Can’t I just call the fire department?

No.  Simply listing 911 on your emergency response plan is not considered an adequate response to high-risk activities in the workplace.  A more detailed analysis of each situation is required before selecting the local fire department as your rescue team.  Depending on the results of the risk assessment for the project or task, certain fire departments may be able to provide rescue coverage to projects in British Columbia.

After the risk assessment is completed, employers in specific industries can utilize the Technical High Angle Rope Rescue Program (THARRP) to have approved fire departments provide rescue coverage for work at high angles.  This program is administered through the BC Construction Safety Association and additional details on the THARR Program can be found on their website here.   Specific criteria must be met before a fire department can offer rescue services for your project and not all fire departments are part of this program.

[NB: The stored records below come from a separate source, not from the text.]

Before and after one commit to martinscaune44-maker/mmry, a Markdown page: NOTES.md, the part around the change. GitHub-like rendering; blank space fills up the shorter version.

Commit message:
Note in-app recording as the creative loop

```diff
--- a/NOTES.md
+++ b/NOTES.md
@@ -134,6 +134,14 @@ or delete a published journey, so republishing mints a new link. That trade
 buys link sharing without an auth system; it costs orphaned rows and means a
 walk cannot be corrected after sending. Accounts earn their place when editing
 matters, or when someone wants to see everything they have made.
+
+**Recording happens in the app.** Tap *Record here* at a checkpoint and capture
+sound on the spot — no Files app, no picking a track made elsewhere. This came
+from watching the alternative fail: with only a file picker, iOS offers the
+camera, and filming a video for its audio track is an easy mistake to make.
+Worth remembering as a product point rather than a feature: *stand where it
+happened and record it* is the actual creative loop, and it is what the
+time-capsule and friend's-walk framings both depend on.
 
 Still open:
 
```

Confined space work is a bit more complicated.  Depending on the results of the risk assessment, the spaces may be deemed low hazard, medium hazard or high hazard.  Provision is made in the OHS Regulation (9.37 Provision of Rescue Services)  for signed agreements between employers and a fire department to provide rescue services; however high hazard confined spaces require immediate response that a fire department is typically unable to provide.

The Bottom Line?

Rescue coverage in the workplace is a complicated topic that is difficult to sum up in a brief blog post.  Some key points to consider:

  • Utilize a thorough risk assessment process when trying to determine what is an appropriate response to a given situation.

  • Select a person with appropriate knowledge and experience to complete the risk assessment.

  • Fire departments may provide rescue coverage in specific applications but cannot be considered the solution for all work sites.

Hiring professional rope access rescue technicians  for more complex tasks can often be the most cost effective approach to work at height or in confined spaces.

GRA is frequently hired by companies in British Columbia and around the world to help them with the entire process; from the initial risk assessment to deploying rescue and operations personnel in the field.  Initial consultation is free; contact us at 778-266-7673 for more information.